Machado also said he understands from survey feedback that residents want more enforcement and a more streamlined system. This means online passes and an app-based permit program, as well as more organized parking; for seniors or those who need help getting enrolled digitally if applicable, staff will always be around and available on weekdays, Machado said. These elements will be detailed in the Wednesday night proposal, too.
On some of these points, residents who filled out the survey and spoke to the Sentinel agree. But most people do not support changing daily passes to hourly fees, the survey shows. The thought process behind changing it is around affordability, Machado explained. People who want to enjoy the beach for a single hour shouldn’t have to pay for the $10 daily pass like they do now.
“We suspect it will probably be the first hour free,” he said.
The survey shows a 50/50 split on feelings around one of the major possible changes to the permit — extending it to a year-round program.
“We really look forward to the months the permit is in place, it gives us a little bit of a chance when we leave for the grocery store on the weekends,” Butler said of the tight parking. “Especially in this past year, it’s (been) not just needed for May through September… it’s every day. It doesn’t matter what day of the week it is.”
A discussion of delay
For the last few years, Machado and his staff have studied the best way to update the permits to mitigate the economic damage. He said that the public is being engaged now to get people interested. However, not everyone feels as though they’ve had enough time to consider the Public Works Department’s proposed changes to the program.
Four Pleasure Point neighbors — Butler, Patti Brady, Shelley Flock and Catherine Romero — sent a letter to their supervisor, Manu Koenig, with a carbon to Machado. They asked the county employees to “put the brakes on” a project they felt was lacking transparency. While the women support the expansion of the 1979/83 version of the Live Oak Parking Program — a program introduced to reduce traffic and parking during peak beach season, according to the county — they have asked the community get a six-week review period to look over Machado and his staff file an application.
“We feel that maintaining the current program for 2021 would be most advantageous for making an educated well thought through proposal to the Coastal Commission that has support of your constituents,” they wrote.
After working to “get the house in order,” Machado said, his staff is trying to do its best to find a balance between what the public wants and what the Coastal Commission wants.
“(The commission) wants equal access for everybody, to be affordable and yet fair,” he said. “They want everybody to pay the same (fees)… we fully expect that when we submit for the permit it will get appealed to the commission and we will have to go and present our case. There’s a chance they could deny it. That’s why we are trying to hit as many of their priorities as possible.”
When Butler alleged in an email that the county was taking the path of least resistance when it came to approaching the Coastal Commission, he said representatives had stood their ground.

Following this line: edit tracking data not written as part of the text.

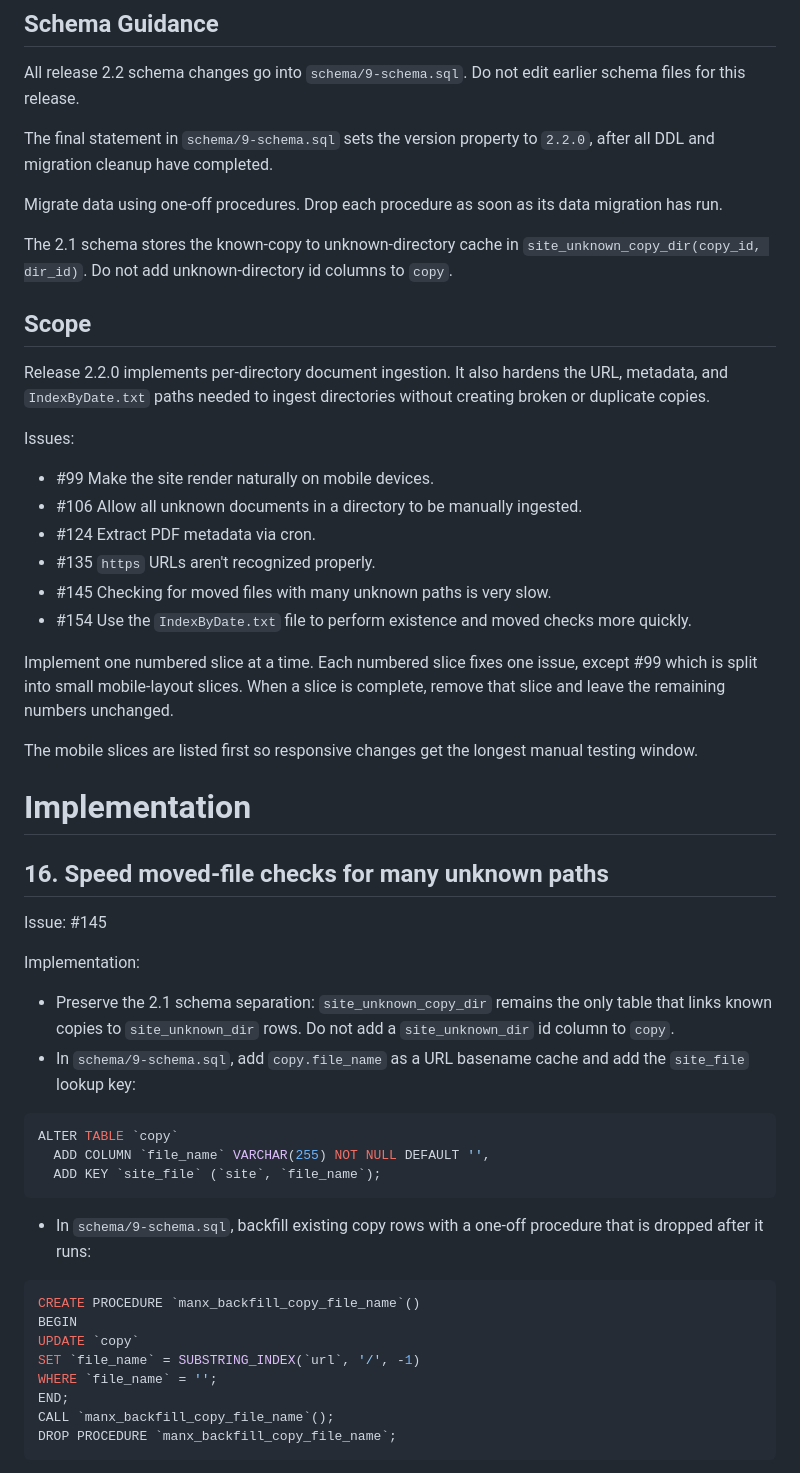
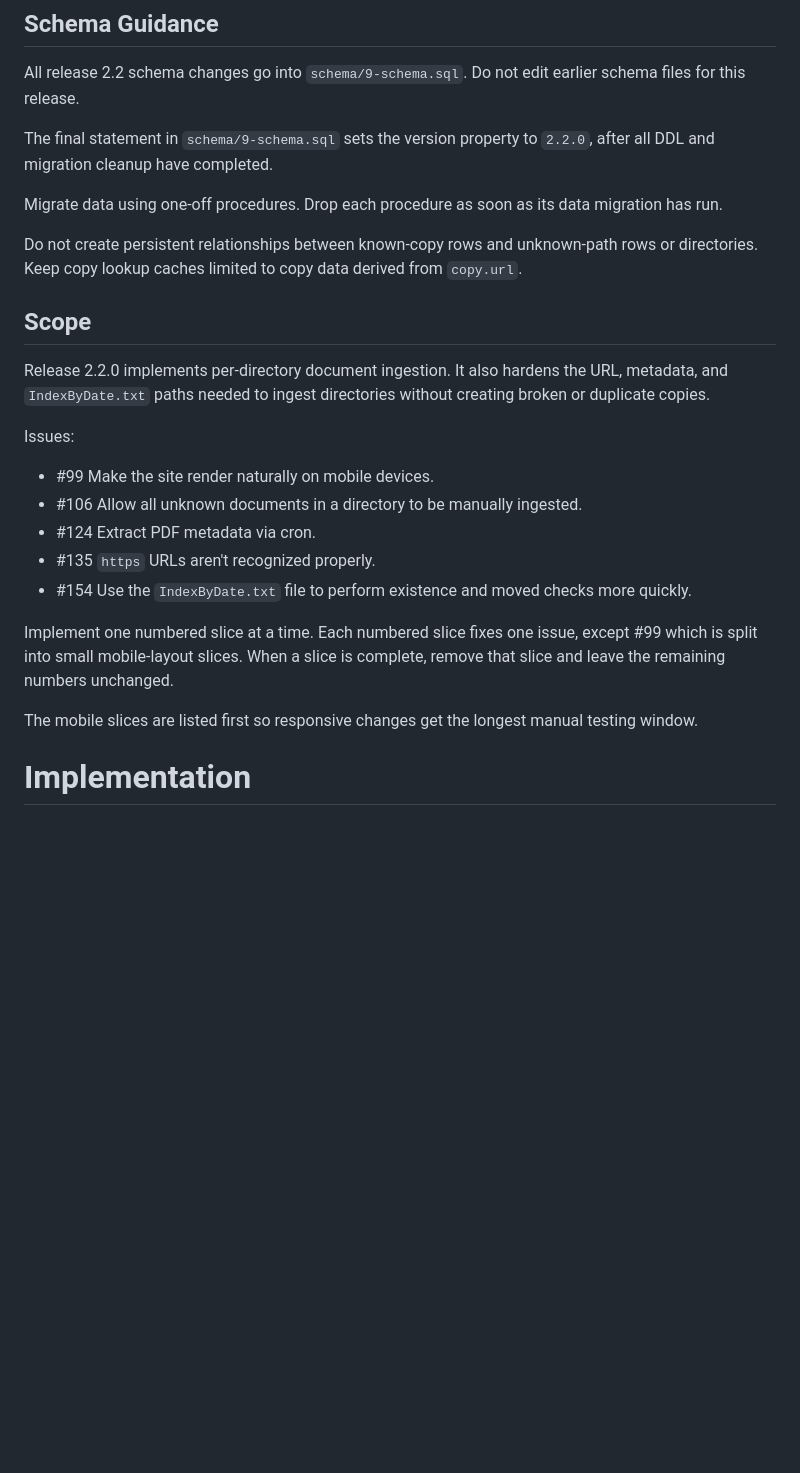
Before and after one commit to LegalizeAdulthood/manx, a Markdown page: docs/release-2.2.md, the part around one of its changes. Rendered like a GitHub page; blank space fills up the shorter version.

````diff
--- a/docs/release-2.2.md
+++ b/docs/release-2.2.md
@@ -13,9 +13,9 @@ The final statement in `schema/9-schema.sql` sets the version property to
 Migrate data using one-off procedures.  Drop each procedure as soon as
 its data migration has run.
 
-The 2.1 schema stores the known-copy to unknown-directory cache in
-`site_unknown_copy_dir(copy_id, dir_id)`.  Do not add unknown-directory
-id columns to `copy`.
+Do not create persistent relationships between known-copy rows and
+unknown-path rows or directories.  Keep copy lookup caches limited to
+copy data derived from `copy.url`.
 
 ## Scope
 
@@ -29,7 +29,6 @@ Issues:
 - #106 Allow all unknown documents in a directory to be manually ingested.
 - #124 Extract PDF metadata via cron.
 - #135 `https` URLs aren't recognized properly.
-- #145 Checking for moved files with many unknown paths is very slow.
 - #154 Use the `IndexByDate.txt` file to perform existence and moved
   checks more quickly.
 
@@ -42,36 +41,3 @@ The mobile slices are listed first so responsive changes get the longest
 manual testing window.
 
 # Implementation
-
-## 16. Speed moved-file checks for many unknown paths
-
-Issue: #145
-
-Implementation:
-
-- Preserve the 2.1 schema separation: `site_unknown_copy_dir` remains
-  the only table that links known copies to `site_unknown_dir` rows.
-  Do not add a `site_unknown_dir` id column to `copy`.
-- In `schema/9-schema.sql`, add `copy.file_name` as a URL basename
-  cache and add the `site_file` lookup key:
-
-```sql
-ALTER TABLE `copy`
-  ADD COLUMN `file_name` VARCHAR(255) NOT NULL DEFAULT '',
-  ADD KEY `site_file` (`site`, `file_name`);
-```
-
-- In `schema/9-schema.sql`, backfill existing copy rows with a one-off
-  procedure that is dropped after it runs:
-
-```sql
-CREATE PROCEDURE `manx_backfill_copy_file_name`()
-BEGIN
-UPDATE `copy`
-SET `file_name` = SUBSTRING_INDEX(`url`, '/', -1)
-WHERE `file_name` = '';
-END;
-CALL `manx_backfill_copy_file_name`();
-DROP PROCEDURE `manx_backfill_copy_file_name`;
-```
-
````
Also changed, not shown: other parts of docs/release-2.2.md (+13 -68 lines).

“The (parking) rates are primarily determined by the program need, not Coastal Commission conditions,” he said. “There is a fair chance the entire program could be discontinued.”
Discontinuation would be disappointing for residents that favor the program’s existence, including 40-year Schwan Lake neighbor Joe Hall.
“I can tell you before the parking program it was very hard on many summer days to park in any of our neighborhood,” Hall said. “Visitors knew there was no enforcement and they parked wherever they wished — in people’s driveways, blocking driveways, in front of fire hydrants… the parking program made a huge difference creating a little order where there had been chaos before.”